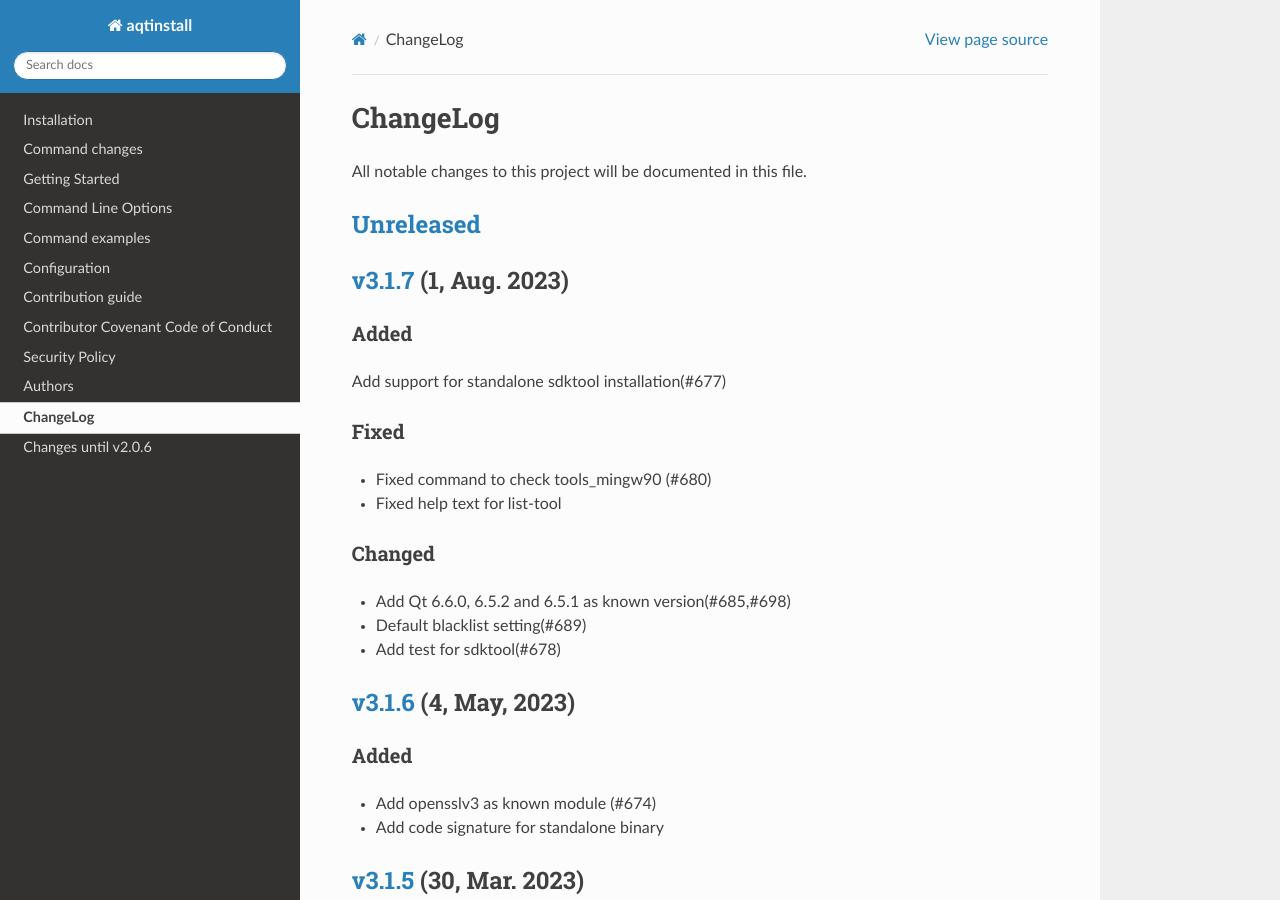
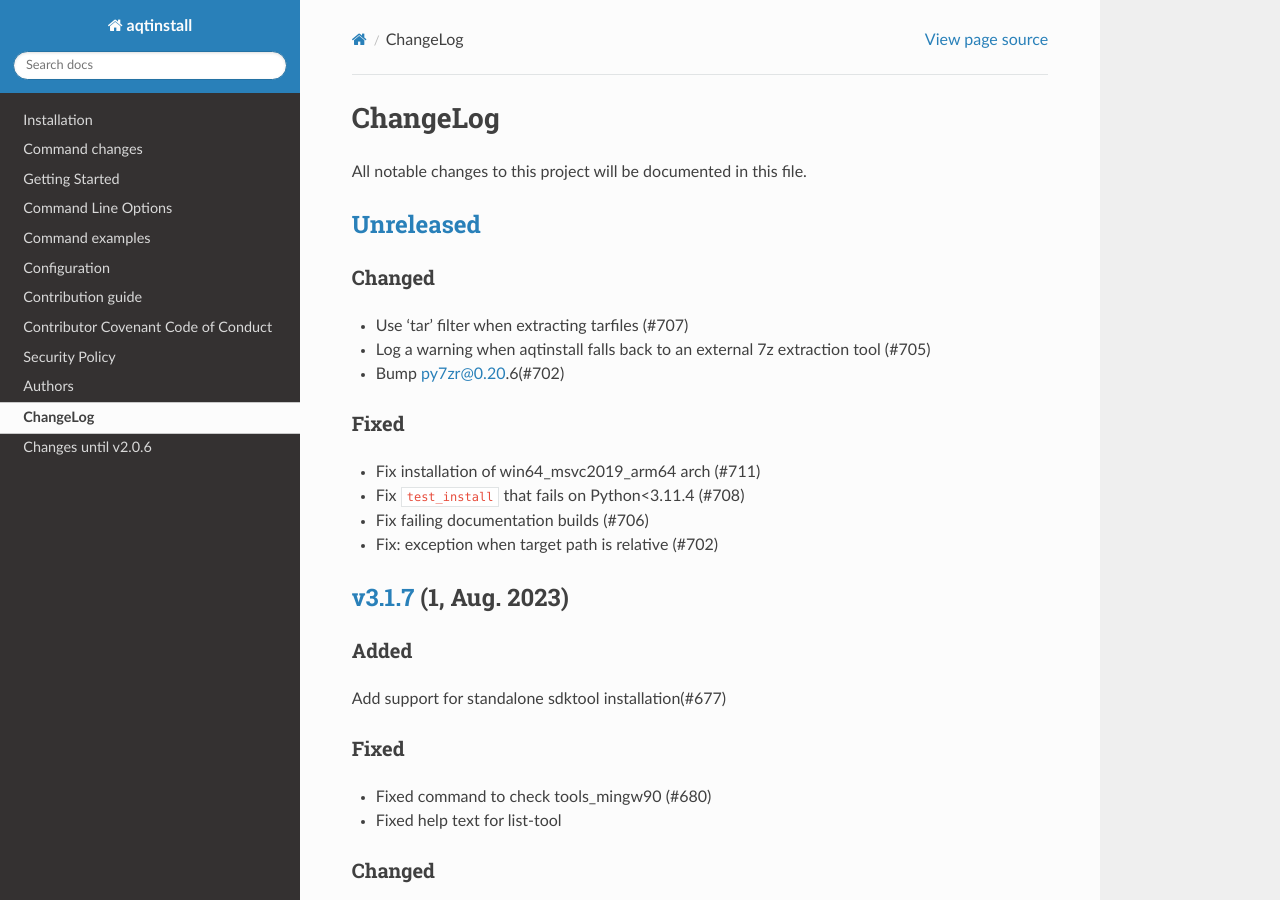
Before and after one commit to miurahr/aqtinstall, a Sphinx documentation site: the page built from docs/CHANGELOG.rst, in a window 1280 px wide and 900 px high. Built offline with Sphinx 7.4.7 and the Read the Docs theme 2.0.0, drawn with Linux system fonts in a browser that asks for light colours; the version number could not be read and is left out.

Commit message:
Update CHANGELOG.rst
Signed-off-by: Hiroshi Miura <miurahr@linux.com>

```diff
--- a/docs/CHANGELOG.rst
+++ b/docs/CHANGELOG.rst
@@ -12,6 +12,19 @@
 
 `Unreleased`_
 =============
+
+Changed
+-------
+- Use 'tar' filter when extracting tarfiles (#707)
+- Log a warning when aqtinstall falls back to an external 7z extraction tool (#705)
+- Bump py7zr@0.20.6(#702)
+
+Fixed
+-----
+- Fix installation of win64_msvc2019_arm64 arch (#711)
+- Fix ``test_install`` that fails on Python<3.11.4 (#708)
+- Fix failing documentation builds (#706)
+- Fix: exception when target path is relative (#702)
 
 `v3.1.7`_ (1, Aug. 2023)
 ========================
```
________________________________________
§ **Task item**
Filter the listing above, keeping only the lines with "miurahr".

§ **Response below**
Before and after one commit to miurahr/aqtinstall, a Sphinx documentation site: the page built from docs/CHANGELOG.rst, in a window 1280 px wide and 900 px high. Built offline with Sphinx 7.4.7 and the Read the Docs theme 2.0.0, drawn with Linux system fonts in a browser that asks for light colours; the version number could not be read and is left out.
Signed-off-by: Hiroshi Miura <miurahr@linux.com>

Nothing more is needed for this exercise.